I want to grate it into a fine powder and sprinkle it on my pasta. I want to melt it down and drink it with a crazy straw. I want to take it on a shy bashful date to the movies and then feel it up in the back seat of my car at Make-out Point. It’s one of very, very few albums (Mike Keneally’s Sluggo is one; ‘David Bowie’s Low is another) that gets better and better with each listen. A true musical perpetual motion machine where the only way is up, baby.
If you haven’t heard this album yet, it’s a satire on the Summer of Love, and it’s merciless in its critiques of hippies, squares, cops, parents, musicians (Donovan gets a particular ribbing), and even Frank Zappa fans. What Frank seems to be saying with this album is ‘there’s a whole lot of stupid out there. And you’re a part of it. And you’re a part of it. And you… man, you’re a big part of it.’ Musically it’s progressive, sentimental, outrageous, precise, messy, overproduced, underproduced, and beautiful. Listen to Let’s Make The Water Turn Black for a glimpse of some local freaks back in Frank’s teen years. Check out Who Needs The Peace Corps for a sharp kick in the balls of the hippie movement (‘I will ask the Chamber of Commerce how to get to Haight Street, and smoke an awful lot of dope’). What’s The Ugliest Part Of Your Body includes one of my favourite musical interludes ever (the ‘all your children are poor unfortunate victims’ bit – man, that’s everything I want out of melody, harmony and rhythm right there). And Absolutely Free scores perhaps one of the biggest laughs of Zappa’s long history of making me laugh when, during what feels like an ultra-authentic rendition of flower power-era musical and vocal idioms (ie: the aforementioned Donovan pisstake), a little voice blatantly and flatly states ‘Flower power sucks.’ It’s one of my all time coffee-spit moments and it makes me chuckle a little louder than I probably should whenever I happen to recall it at an inopportune moment like being on public transport or in line at the bank.

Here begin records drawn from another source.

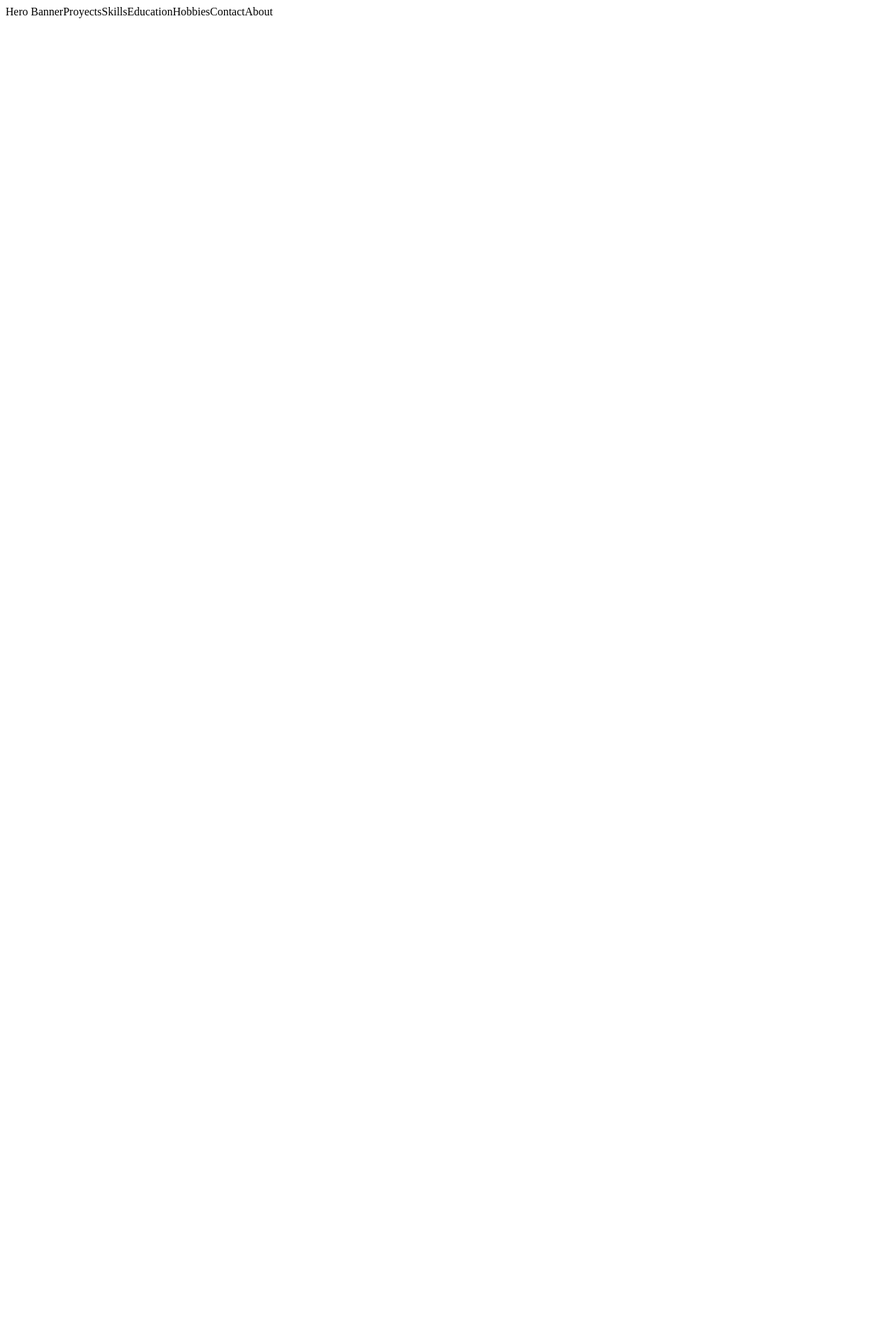
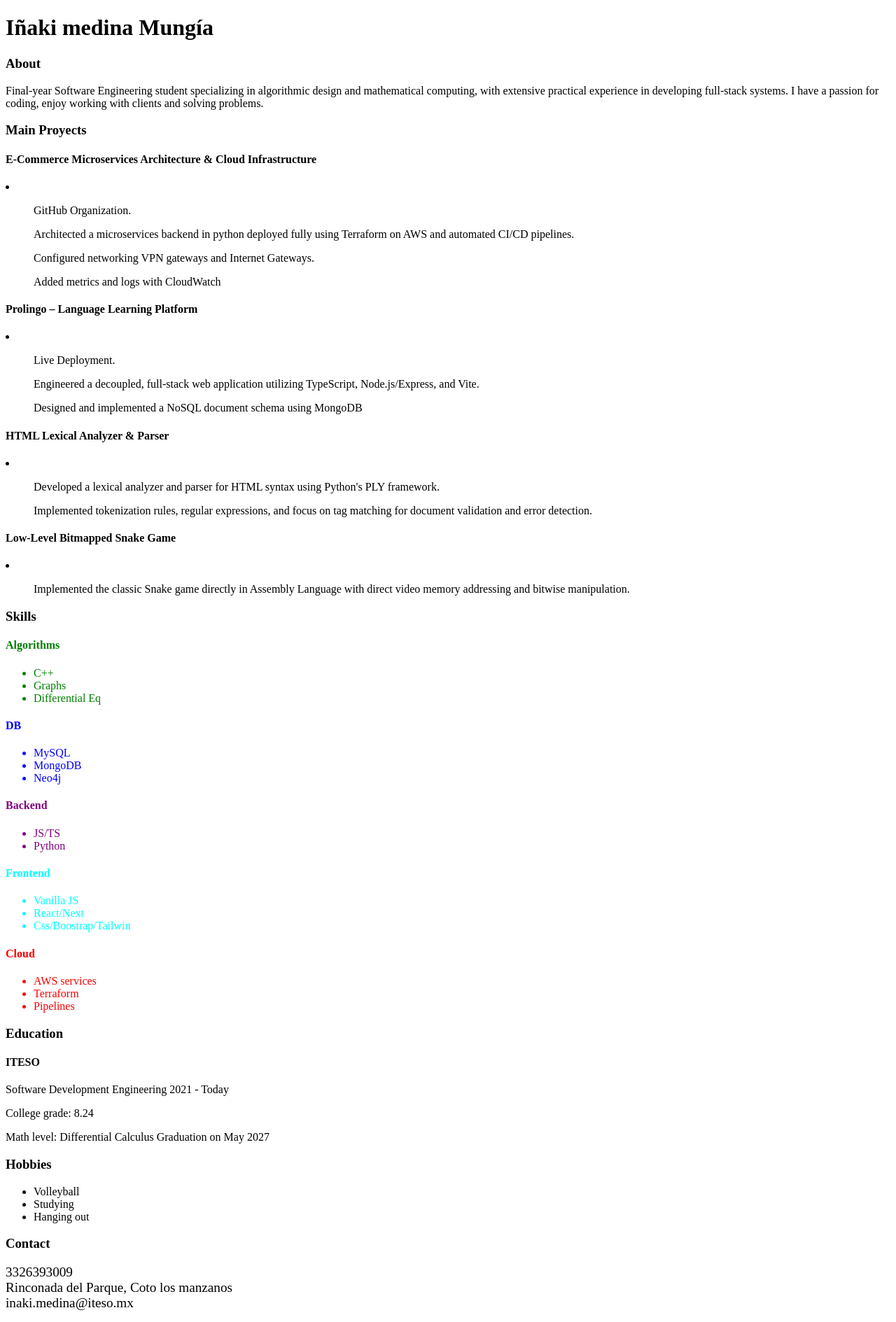
Before and after one commit to InakiMedina/FrontendHws, a React (Vite) app in the folder tarea1/my-app/: page / in a window 1280 px wide. Shown: the whole page at 70% size. Before the commit the page ends 800 px from the top, so only its background shows below. Built offline with nearby package versions, Linux system fonts and the light colour scheme.

Commit message:
added al cv content

```diff
--- a/tarea1/my-app/src/App.tsx
+++ b/tarea1/my-app/src/App.tsx
@@ -11,12 +11,12 @@ function App() {
   return (
     <>
       <HeroBanner/>
+      <About/>
       <Proyects/>
       <Technologies/>
       <Education/>
       <Hobbies/>
       <Contact/>
-      <About/>
     </>
   )
 }
--- a/tarea1/my-app/src/Content/About.tsx
+++ b/tarea1/my-app/src/Content/About.tsx
@@ -1,7 +1,10 @@
+
+
 export default function About() {
 	return (
 		<>
-			About
+			<h3>About</h3>
+			<p>Final-year Software Engineering student specializing in algorithmic design and mathematical computing, with extensive practical experience in developing full-stack systems. I have a passion for coding, enjoy working with clients and solving problems.</p>
 		</>
 	)
 }
--- a/tarea1/my-app/src/Content/Contact.tsx
+++ b/tarea1/my-app/src/Content/Contact.tsx
@@ -1,7 +1,12 @@
+import styles from './Contact.module.css'
+
 export default function Contanct() {
 	return (
 		<>
-			Contact
+			<h3>Contact</h3>
+			<p><span className={styles.black}>3326393009<br/>
+			Rinconada del Parque, Coto los manzanos<br/>
+			inaki.medina@iteso.mx</span><br/></p>
 		</>
 	)
 }
--- a/tarea1/my-app/src/Content/Education.tsx
+++ b/tarea1/my-app/src/Content/Education.tsx
@@ -1,7 +1,11 @@
 export default function Education() {
 	return (
 		<>
-			Education
+			<h3>Education</h3>
+			<h4>ITESO</h4>
+			<p>Software Development Engineering 	2021 - Today</p>
+			<p>College grade: 8.24</p>
+			<p>Math level: Differential Calculus	Graduation on May 2027</p>
 		</>
 	)
 }
--- a/tarea1/my-app/src/Content/HeroBanner.tsx
+++ b/tarea1/my-app/src/Content/HeroBanner.tsx
@@ -1,7 +1,7 @@
 export default function HeroBanner() {
 	return (
 		<>
-			Hero Banner
+			<h1>Iñaki medina Mungía</h1>
 		</>
 	)
 }
--- a/tarea1/my-app/src/Content/Hobbies.tsx
+++ b/tarea1/my-app/src/Content/Hobbies.tsx
@@ -1,7 +1,12 @@
 export default function Hobbies() {
 	return (
 		<>
-			Hobbies
+			<h3>Hobbies</h3>
+			<ul>
+				<li>Volleyball</li>
+				<li>Studying</li>
+				<li>Hanging out</li>
+			</ul>
 		</>
 	)
 }
--- a/tarea1/my-app/src/Content/Proyects.tsx
+++ b/tarea1/my-app/src/Content/Proyects.tsx
@@ -1,7 +1,49 @@
 export default function Proyects() {
 	return (
 		<>
-			Proyects
+			<h3>Main Proyects</h3>
+			<h4>E-Commerce Microservices Architecture & Cloud Infrastructure</h4>
+			<li>
+				<ul>
+					GitHub Organization.
+				</ul>
+				<ul>
+					Architected a microservices backend in python deployed fully using Terraform on AWS and automated CI/CD pipelines.
+				</ul>
+				<ul>
+					Configured networking VPN gateways and Internet Gateways.
+				</ul>
+				<ul>
+					Added metrics and logs with CloudWatch
+				</ul>
+			</li>
+			<h4>Prolingo – Language Learning Platform</h4>
+			<li>
+				<ul>
+					Live Deployment.
+				</ul>
+				<ul>
+					Engineered a decoupled, full-stack web application utilizing TypeScript, Node.js/Express, and Vite.
+				</ul>
+				<ul>
+					Designed and implemented a NoSQL document schema using MongoDB
+				</ul>
+			</li>
+			<h4>HTML Lexical Analyzer & Parser</h4>
+			<li>
+				<ul>
+					Developed a lexical analyzer and parser for HTML syntax using Python's PLY framework.
+				</ul>
+				<ul>
+					Implemented tokenization rules, regular expressions, and focus on tag matching for document validation and error detection.
+				</ul>
+			</li>
+			<h4>Low-Level Bitmapped Snake Game</h4>
+			<li>
+				<ul>
+					Implemented the classic Snake game directly in Assembly Language with direct video memory addressing and bitwise manipulation.
+				</ul>
+			</li>
 		</>
 	)
 }
--- a/tarea1/my-app/src/Content/Technologies.tsx
+++ b/tarea1/my-app/src/Content/Technologies.tsx
@@ -1,7 +1,48 @@
+import styles from './Technologies.module.css'
+
 export default function Technologies() {
 	return (
 		<>
-			Skills
+			<h3>Skills</h3>
+			<div className={styles.green}>
+				<h4>Algorithms</h4>
+				<ul>
+					<li>C++</li>
+					<li>Graphs</li>
+					<li>Differential Eq</li>
+				</ul>
+			</div>
+			<div className={styles.blue}>
+				<h4>DB</h4>
+				<ul>
+					<li>MySQL</li>
+					<li>MongoDB</li>
+					<li>Neo4j</li>
+				</ul>
+			</div>
+			<div className={styles.purple}>
+				<h4>Backend</h4>
+				<ul>
+					<li>JS/TS</li>
+					<li>Python</li>
+				</ul>
+			</div>
+			<div className={styles.cyan}>
+				<h4>Frontend</h4>
+				<ul>
+					<li>Vanilla JS</li>
+					<li>React/Next</li>
+					<li>Css/Boostrap/Tailwin</li>
+				</ul>
+			</div>
+			<div className={styles.red}>
+				<h4>Cloud</h4>
+				<ul>
+					<li>AWS services</li>
+					<li>Terraform</li>
+					<li>Pipelines</li>
+				</ul>
+			</div>
 		</>
 	)
 }
```
Also changed, not shown: tarea1/my-app/src/Content.tsx (deleted, +0 -50 lines), tarea1/my-app/src/Layout.tsx (deleted, +0 -15 lines), tarea1/my-app/src/Content/Contact.module.css (renamed from tarea1/my-app/src/Layout.module.css), tarea1/my-app/src/Content/Technologies.module.css (renamed from tarea1/my-app/src/Content.module.css), 1 other file (tests, documents, lock files or other folders).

There are probably easier Zappa albums to start on, like Apostrophe or Over-Nite Sensation or even Roxy & Elsewhere or Zappa In New York, but if you’re of the disposition to dig this sorta stuff, it’s absolutely essential.